PROBLEM STATEMENT -> Retype each line of the material exactly, please, skipping any picture in it.
****************
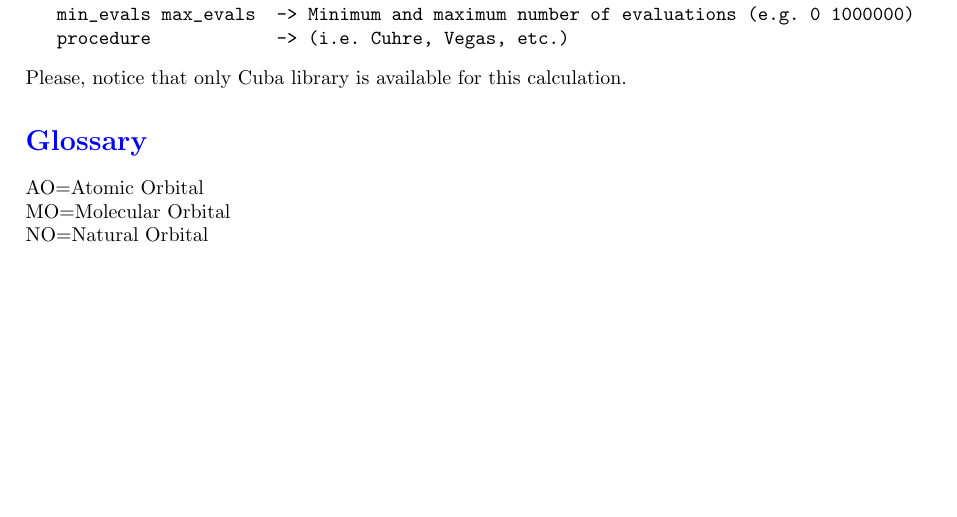
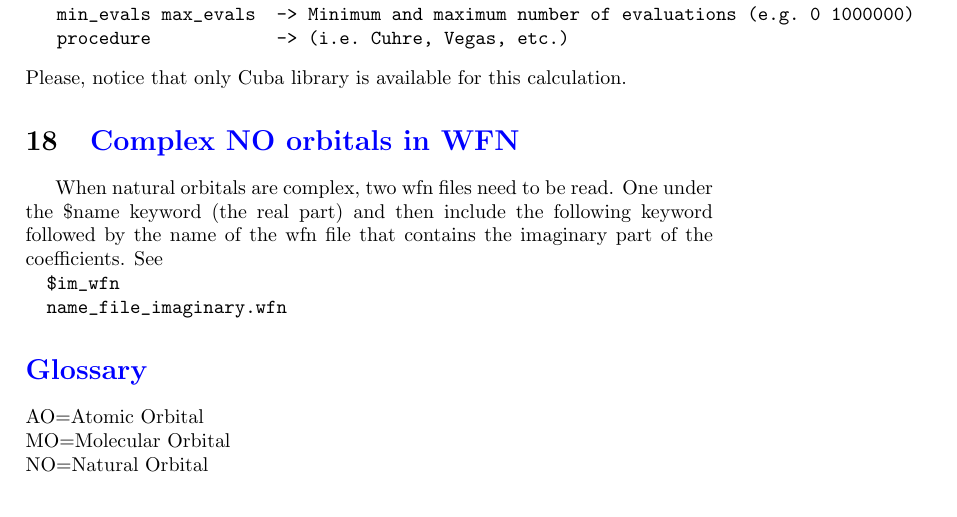
Before and after one commit to marm314/rho_ops, a LaTeX document (Manual_RHO.OPS.tex): part of page 17 of 17, cut so that both start at the same text. Compiled offline with pdfLaTeX.

Commit message:
Updated documentation

```diff
--- a/Manual_RHO.OPS.tex
+++ b/Manual_RHO.OPS.tex
@@ -535,6 +535,13 @@ To use it include
    procedure            -> (i.e. Cuhre, Vegas, etc.)
 \end{verbatim}
 Please, notice that only Cuba library is available for this calculation.
+\section{\tbl{Complex NO orbitals in WFN}}}
+When natural orbitals are complex, two wfn files need to be read. One under the \$name keyword (the real part) and then include the
+following keyword followed by the name of the wfn file that contains the imaginary part of the coefficients. See
+\begin{verbatim}
+  $im_wfn
+  name_file_imaginary.wfn
+\end{verbatim}
 \section*{\tbl{\textbf{Glossary}}}
 AO=Atomic Orbital\\
 MO=Molecular Orbital\\
```
Also changed, not shown: Manual_RHO.OPS.pdf.
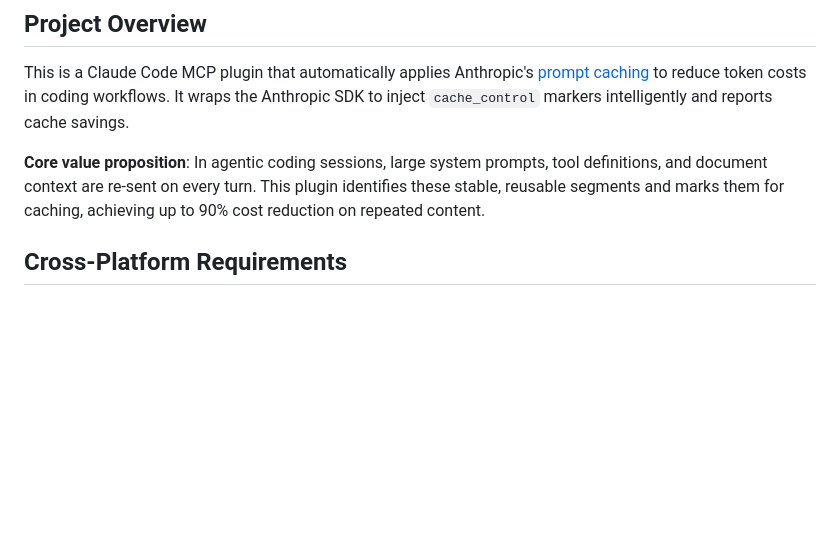
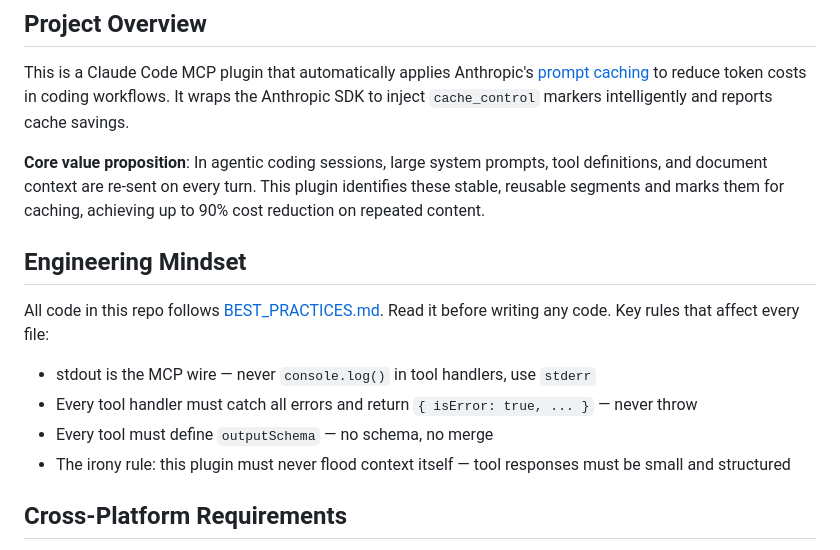
Before and after one commit to flightlesstux/prompt-caching, a Markdown page: CLAUDE.md, the part around the change. Drawn GitHub-style; blank space fills up the shorter version.

Commit message:
docs: link BEST_PRACTICES.md from CLAUDE.md and CONTRIBUTING.md

```diff
--- a/CLAUDE.md
+++ b/CLAUDE.md
@@ -7,6 +7,14 @@ This file provides guidance to Claude Code (claude.ai/code) when working with co
 This is a Claude Code MCP plugin that automatically applies Anthropic's [prompt caching](https://docs.anthropic.com/en/docs/build-with-claude/prompt-caching) to reduce token costs in coding workflows. It wraps the Anthropic SDK to inject `cache_control` markers intelligently and reports cache savings.
 
 **Core value proposition**: In agentic coding sessions, large system prompts, tool definitions, and document context are re-sent on every turn. This plugin identifies these stable, reusable segments and marks them for caching, achieving up to 90% cost reduction on repeated content.
+
+## Engineering Mindset
+
+All code in this repo follows [BEST_PRACTICES.md](BEST_PRACTICES.md). Read it before writing any code. Key rules that affect every file:
+- stdout is the MCP wire — never `console.log()` in tool handlers, use `stderr`
+- Every tool handler must catch all errors and return `{ isError: true, ... }` — never throw
+- Every tool must define `outputSchema` — no schema, no merge
+- The irony rule: this plugin must never flood context itself — tool responses must be small and structured
 
 ## Cross-Platform Requirements
 
```
Also changed, not shown: CONTRIBUTING.md (+4 -0 lines).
****************
ANSWER BELOW ->
Before and after one commit to marm314/rho_ops, a LaTeX document (Manual_RHO.OPS.tex): part of page 17 of 17, cut so that both start at the same text. Compiled offline with pdfLaTeX.

Commit message:
Updated documentation

```diff
--- a/Manual_RHO.OPS.tex
+++ b/Manual_RHO.OPS.tex
@@ -535,6 +535,13 @@ To use it include
    procedure            -> (i.e. Cuhre, Vegas, etc.)
 \end{verbatim}
 Please, notice that only Cuba library is available for this calculation.
+\section{\tbl{Complex NO orbitals in WFN}}}
+When natural orbitals are complex, two wfn files need to be read. One under the \$name keyword (the real part) and then include the
+following keyword followed by the name of the wfn file that contains the imaginary part of the coefficients. See
+\begin{verbatim}
+  $im_wfn
+  name_file_imaginary.wfn
+\end{verbatim}
 \section*{\tbl{\textbf{Glossary}}}
 AO=Atomic Orbital\\
 MO=Molecular Orbital\\
```
Also changed, not shown: Manual_RHO.OPS.pdf.
Before and after one commit to flightlesstux/prompt-caching, a Markdown page: CLAUDE.md, the part around the change. Drawn GitHub-style; blank space fills up the shorter version.

Commit message:
docs: link BEST_PRACTICES.md from CLAUDE.md and CONTRIBUTING.md

```diff
--- a/CLAUDE.md
+++ b/CLAUDE.md
@@ -7,6 +7,14 @@ This file provides guidance to Claude Code (claude.ai/code) when working with co
 This is a Claude Code MCP plugin that automatically applies Anthropic's [prompt caching](https://docs.anthropic.com/en/docs/build-with-claude/prompt-caching) to reduce token costs in coding workflows. It wraps the Anthropic SDK to inject `cache_control` markers intelligently and reports cache savings.
 
 **Core value proposition**: In agentic coding sessions, large system prompts, tool definitions, and document context are re-sent on every turn. This plugin identifies these stable, reusable segments and marks them for caching, achieving up to 90% cost reduction on repeated content.
+
+## Engineering Mindset
+
+All code in this repo follows [BEST_PRACTICES.md](BEST_PRACTICES.md). Read it before writing any code. Key rules that affect every file:
+- stdout is the MCP wire — never `console.log()` in tool handlers, use `stderr`
+- Every tool handler must catch all errors and return `{ isError: true, ... }` — never throw
+- Every tool must define `outputSchema` — no schema, no merge
+- The irony rule: this plugin must never flood context itself — tool responses must be small and structured
 
 ## Cross-Platform Requirements
 
```
Also changed, not shown: CONTRIBUTING.md (+4 -0 lines).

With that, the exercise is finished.